The need to act has never been greater. Government expenses are soaring, driven in part by an aging workforce, rising healthcare costs and underfunded pension funds. The missions of most agencies are expanding as citizens’ expectations rise. At the same time, tax revenues have stagnated or declined, and economic stimulus programs, funded through deficit spending, are waning. As markets tighten, the choice between raising taxes or cutting services seems inevitable. Against such a backdrop, public service organizations must be prepared to adapt. So how can governments become more lean and continue to serve the public?

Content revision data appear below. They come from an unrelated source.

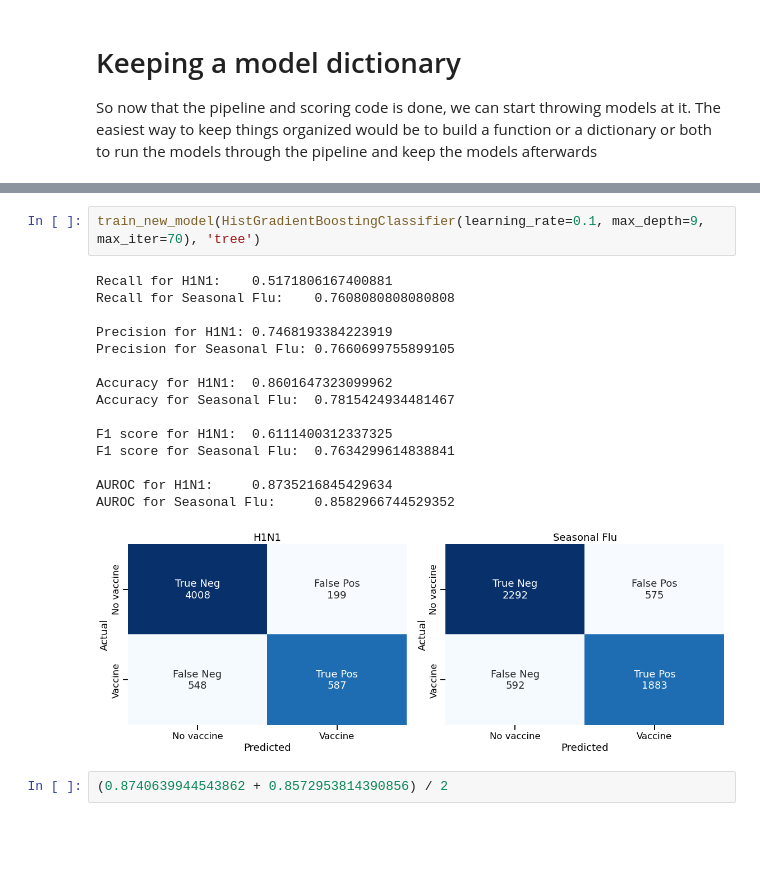
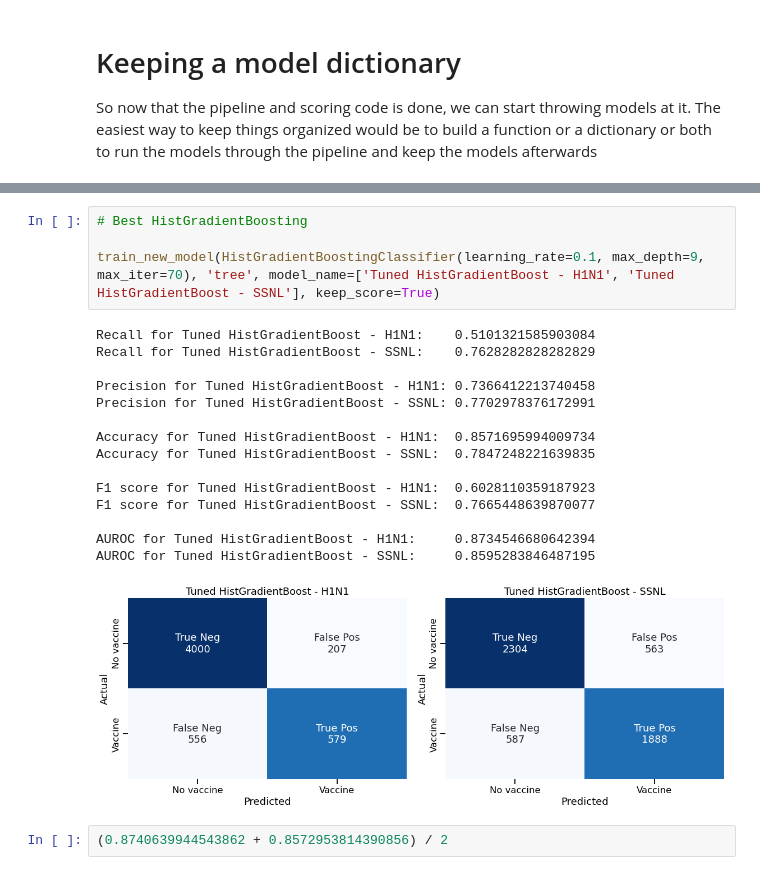
Before and after one commit to jeffbeech/Flu-Shot-Learning, a Jupyter notebook: matt notebook.ipynb, the cells around one changed output, grey strips where cells are left out. Cells and saved outputs as stored; diff of their text form; blank space fills up the shorter version.

```diff
--- a/matt notebook.ipynb
+++ b/matt notebook.ipynb
@@ -582,21 +714,23 @@ def train_new_model(estimator, preprocessor, grid=None, suppress_output=False):
 # %%
-train_new_model(HistGradientBoostingClassifier(learning_rate=0.1, max_depth=9, max_iter=70), 'tree')
+# Best HistGradientBoosting
+
+train_new_model(HistGradientBoostingClassifier(learning_rate=0.1, max_depth=9, max_iter=70), 'tree', model_name=['Tuned HistGradientBoost - H1N1', 'Tuned HistGradientBoost - SSNL'], keep_score=True)
 # %% [output]
-Recall for H1N1:    0.5171806167400881
-Recall for Seasonal Flu:    0.7608080808080808
+Recall for Tuned HistGradientBoost - H1N1:    0.5101321585903084
+Recall for Tuned HistGradientBoost - SSNL:    0.7628282828282829
 
-Precision for H1N1: 0.7468193384223919
-Precision for Seasonal Flu: 0.7660699755899105
+Precision for Tuned HistGradientBoost - H1N1: 0.7366412213740458
+Precision for Tuned HistGradientBoost - SSNL: 0.7702978376172991
 
-Accuracy for H1N1:  0.8601647323099962
-Accuracy for Seasonal Flu:  0.7815424934481467
+Accuracy for Tuned HistGradientBoost - H1N1:  0.8571695994009734
+Accuracy for Tuned HistGradientBoost - SSNL:  0.7847248221639835
 
-F1 score for H1N1:  0.6111400312337325
-F1 score for Seasonal Flu:  0.7634299614838841
+F1 score for Tuned HistGradientBoost - H1N1:  0.6028110359187923
+F1 score for Tuned HistGradientBoost - SSNL:  0.7665448639870077
 
-AUROC for H1N1:     0.8735216845429634
-AUROC for Seasonal Flu:     0.8582966744529352
+AUROC for Tuned HistGradientBoost - H1N1:     0.8734546680642394
+AUROC for Tuned HistGradientBoost - SSNL:     0.8595283846487195
-[figure, old version]
+[figure, new version]
 # %%
 (0.8740639944543862 + 0.8572953814390856) / 2
 # %% [output]
```
Also changed, not shown: parts of 40 cells of this notebook, 6 other files.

Strategy firstLooking to the public sector’s counterpart, the private sector is accustomed to competing for survival in turbulent times. No stranger to the term operational excellence, a hybrid of a 30-year old movement that inspired such programs as total quality management or Lean Six Sigma, private sector organizations know a thing or two about highly efficient service delivery. Indeed, the more sporadic improvements in the public sector have shown one thing—effective improvement begins and ends with strategic alignment, linking specific projects, initiatives, training, and job responsibilities to the organization’s most important objectives.
The stakes are high. Yet in our latest book,2 Accenture shows how forward-thinking public service organizations can reduce, costs by at least 10 percent to 20 percent while improving quality and speed at the same time. How? By adopting a new approach that generates greater productivity within the resource and time constraints currently faced. From our experience with leading public service organizations, Accenture has found there are three main factors that realize improvements to inefficient work activities, reduce waste, and encourage streamlined programs that achieve more with less:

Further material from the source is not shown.